ACTION ITEM ->
The required result is each line of the entries below containing the string "https".

RECORDS SHOWN ->

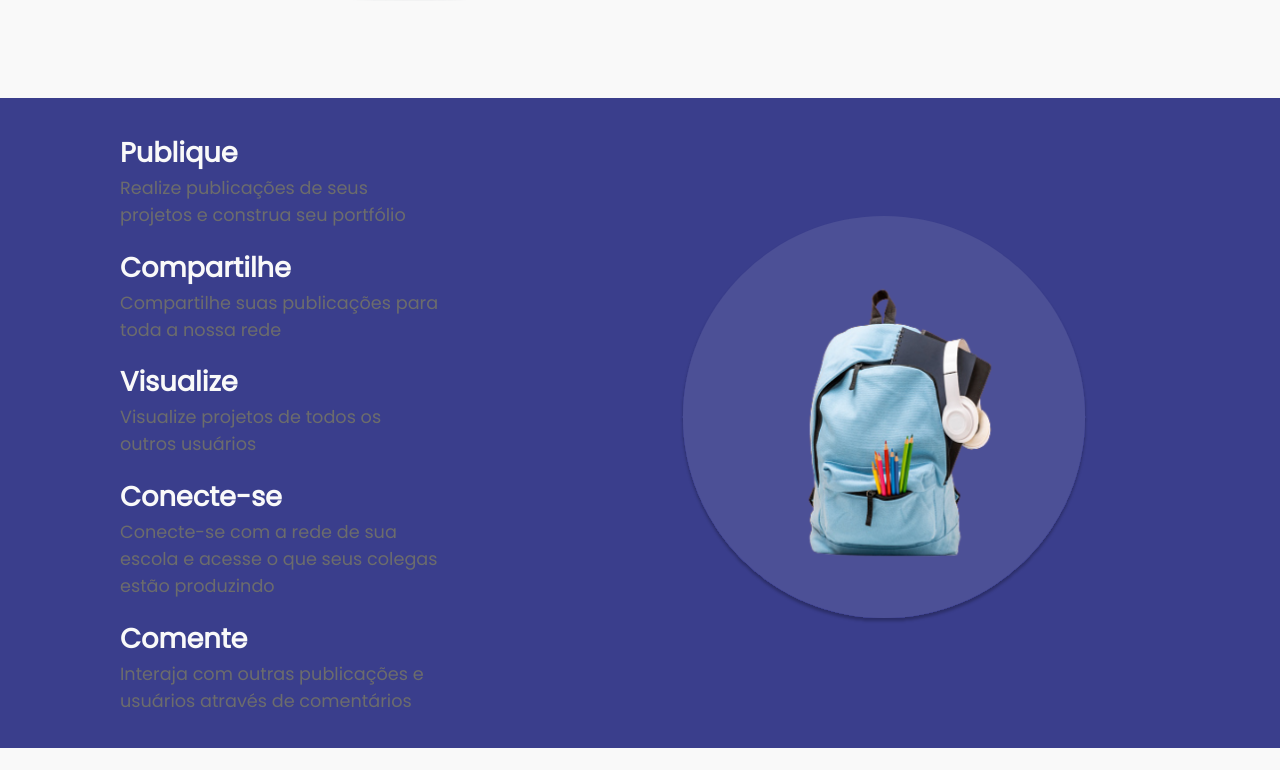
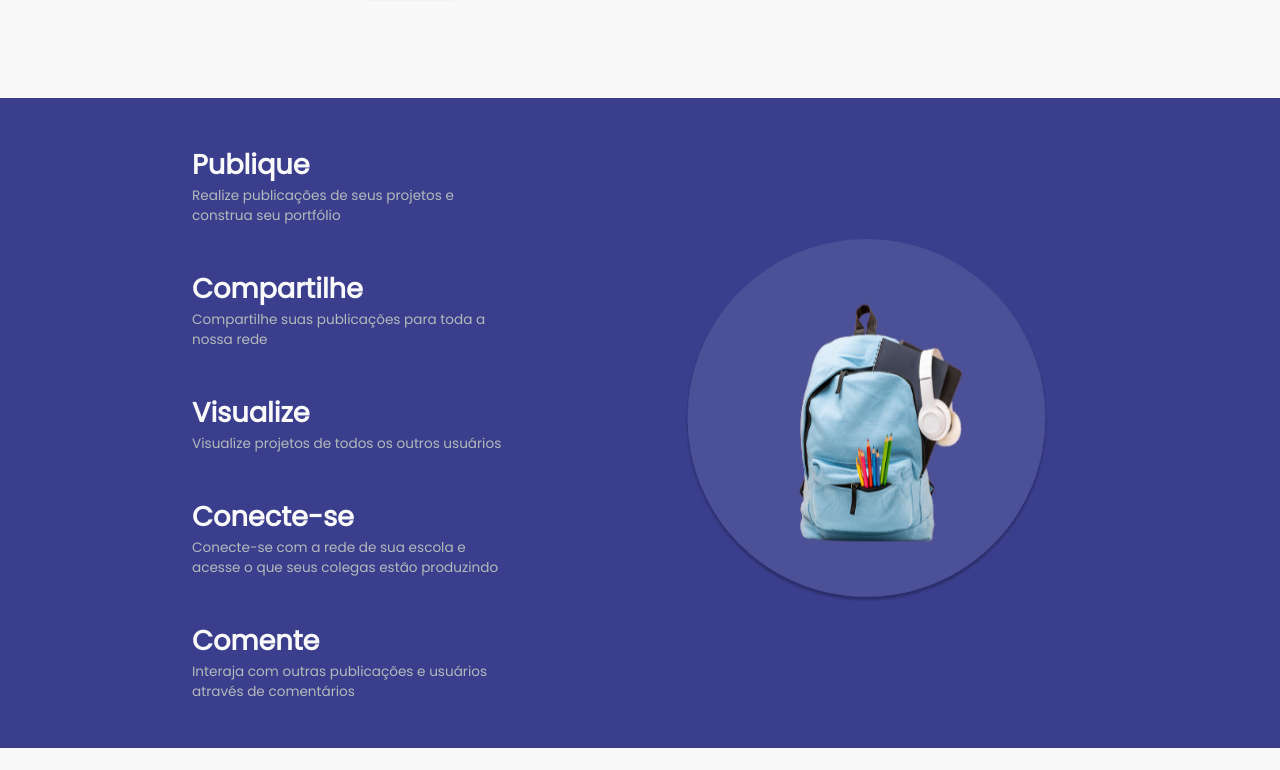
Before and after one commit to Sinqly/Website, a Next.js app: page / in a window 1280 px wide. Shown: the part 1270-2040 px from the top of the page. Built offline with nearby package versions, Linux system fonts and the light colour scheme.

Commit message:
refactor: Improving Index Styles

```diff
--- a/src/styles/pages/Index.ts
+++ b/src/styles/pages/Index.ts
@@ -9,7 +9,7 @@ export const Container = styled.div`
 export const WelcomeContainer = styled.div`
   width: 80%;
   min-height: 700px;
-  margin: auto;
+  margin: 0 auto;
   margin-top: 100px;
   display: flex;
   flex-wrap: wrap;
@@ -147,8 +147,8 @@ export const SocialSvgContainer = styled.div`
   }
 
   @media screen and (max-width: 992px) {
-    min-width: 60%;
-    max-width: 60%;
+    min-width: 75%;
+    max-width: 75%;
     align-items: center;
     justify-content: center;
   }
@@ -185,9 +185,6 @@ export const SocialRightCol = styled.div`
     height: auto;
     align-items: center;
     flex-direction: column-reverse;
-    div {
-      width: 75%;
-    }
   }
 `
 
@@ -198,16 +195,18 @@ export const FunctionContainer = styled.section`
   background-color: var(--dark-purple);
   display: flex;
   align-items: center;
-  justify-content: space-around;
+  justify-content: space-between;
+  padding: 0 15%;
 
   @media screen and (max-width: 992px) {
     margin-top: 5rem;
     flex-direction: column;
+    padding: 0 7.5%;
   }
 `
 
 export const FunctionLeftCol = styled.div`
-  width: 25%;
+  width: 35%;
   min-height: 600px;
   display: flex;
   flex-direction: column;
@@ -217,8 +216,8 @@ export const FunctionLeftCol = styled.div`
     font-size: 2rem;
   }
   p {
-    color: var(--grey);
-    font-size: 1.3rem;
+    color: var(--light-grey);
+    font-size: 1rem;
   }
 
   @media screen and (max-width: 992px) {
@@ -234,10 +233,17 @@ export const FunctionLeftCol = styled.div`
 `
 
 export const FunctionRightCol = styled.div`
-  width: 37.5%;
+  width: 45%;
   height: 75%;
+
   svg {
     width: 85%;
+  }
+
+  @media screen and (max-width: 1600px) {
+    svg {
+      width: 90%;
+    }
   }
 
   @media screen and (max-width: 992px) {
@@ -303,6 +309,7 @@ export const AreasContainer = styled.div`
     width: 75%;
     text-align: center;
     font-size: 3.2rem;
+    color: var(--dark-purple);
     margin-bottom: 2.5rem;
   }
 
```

==

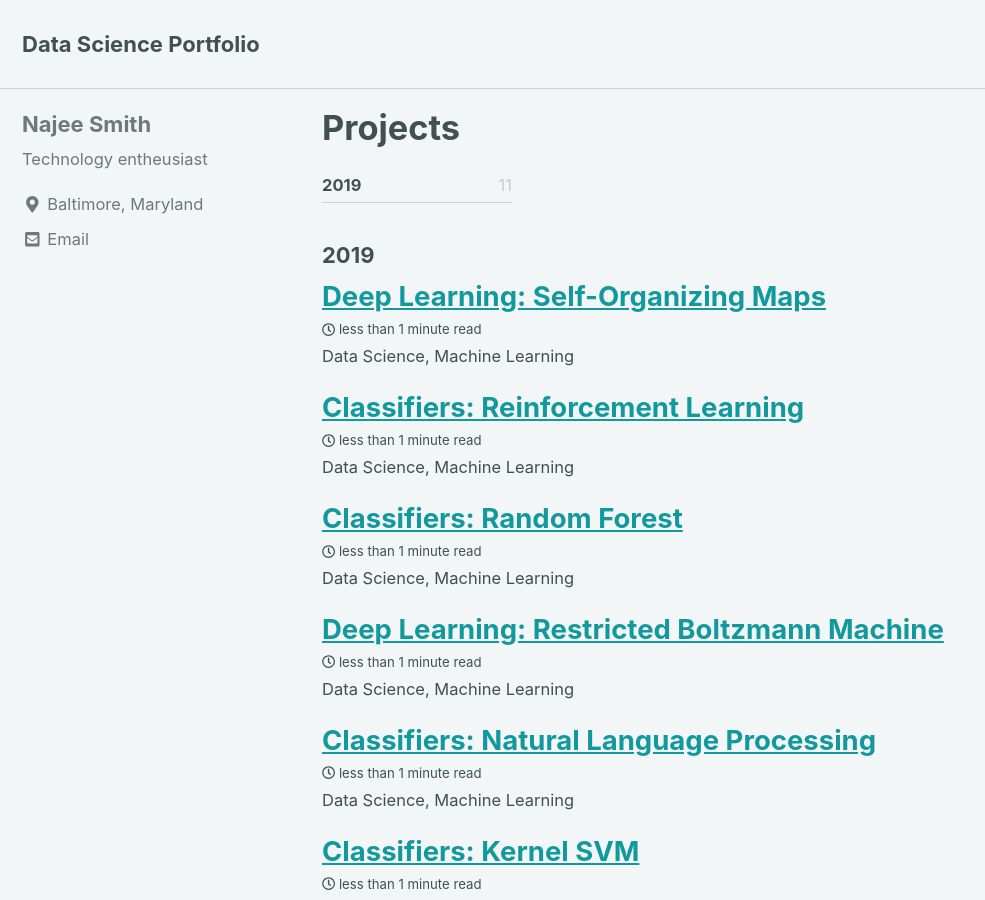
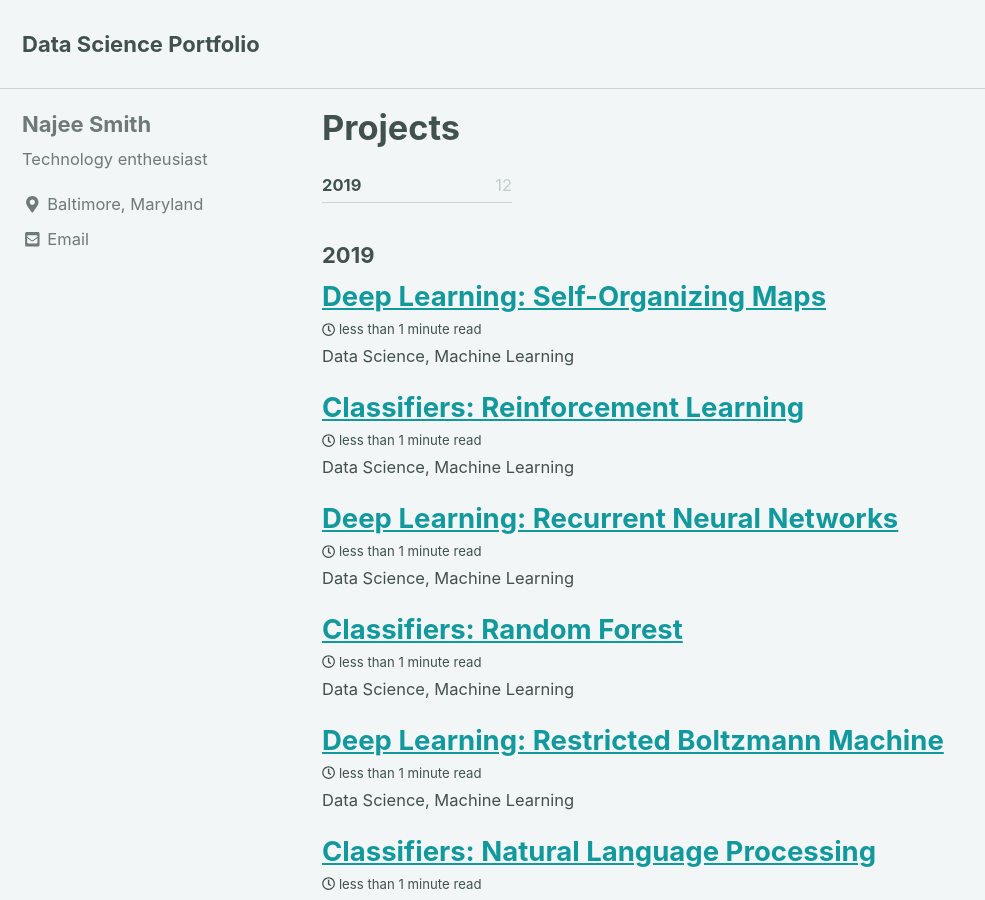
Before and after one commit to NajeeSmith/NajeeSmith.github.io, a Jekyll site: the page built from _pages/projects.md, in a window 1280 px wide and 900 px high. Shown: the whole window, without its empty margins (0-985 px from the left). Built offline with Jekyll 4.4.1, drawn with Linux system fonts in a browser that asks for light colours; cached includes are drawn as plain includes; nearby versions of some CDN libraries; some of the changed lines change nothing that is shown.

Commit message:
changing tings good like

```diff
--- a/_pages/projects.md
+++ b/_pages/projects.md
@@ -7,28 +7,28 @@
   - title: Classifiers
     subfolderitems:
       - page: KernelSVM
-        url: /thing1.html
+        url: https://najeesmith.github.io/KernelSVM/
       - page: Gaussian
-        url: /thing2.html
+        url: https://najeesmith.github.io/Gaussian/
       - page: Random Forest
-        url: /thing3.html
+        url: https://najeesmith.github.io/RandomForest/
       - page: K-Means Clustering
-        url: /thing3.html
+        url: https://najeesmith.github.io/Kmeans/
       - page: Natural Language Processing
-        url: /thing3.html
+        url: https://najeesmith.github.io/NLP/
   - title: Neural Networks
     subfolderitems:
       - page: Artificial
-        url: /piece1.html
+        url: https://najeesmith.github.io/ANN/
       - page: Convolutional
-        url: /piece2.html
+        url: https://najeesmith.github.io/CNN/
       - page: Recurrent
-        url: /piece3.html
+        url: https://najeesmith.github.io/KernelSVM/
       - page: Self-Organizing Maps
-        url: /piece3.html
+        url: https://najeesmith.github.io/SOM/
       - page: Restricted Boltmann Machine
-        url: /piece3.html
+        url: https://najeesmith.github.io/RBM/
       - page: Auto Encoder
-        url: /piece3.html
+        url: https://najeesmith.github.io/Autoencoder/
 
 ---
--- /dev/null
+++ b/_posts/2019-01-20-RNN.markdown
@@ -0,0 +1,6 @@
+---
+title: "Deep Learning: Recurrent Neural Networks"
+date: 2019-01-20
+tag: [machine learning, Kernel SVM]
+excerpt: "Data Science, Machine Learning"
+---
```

OUTPUT FOR THIS TASK ->
+        url: https://najeesmith.github.io/KernelSVM/
+        url: https://najeesmith.github.io/Gaussian/
+        url: https://najeesmith.github.io/RandomForest/
+        url: https://najeesmith.github.io/Kmeans/
+        url: https://najeesmith.github.io/NLP/
+        url: https://najeesmith.github.io/ANN/
+        url: https://najeesmith.github.io/CNN/
+        url: https://najeesmith.github.io/KernelSVM/
+        url: https://najeesmith.github.io/SOM/
+        url: https://najeesmith.github.io/RBM/
+        url: https://najeesmith.github.io/Autoencoder/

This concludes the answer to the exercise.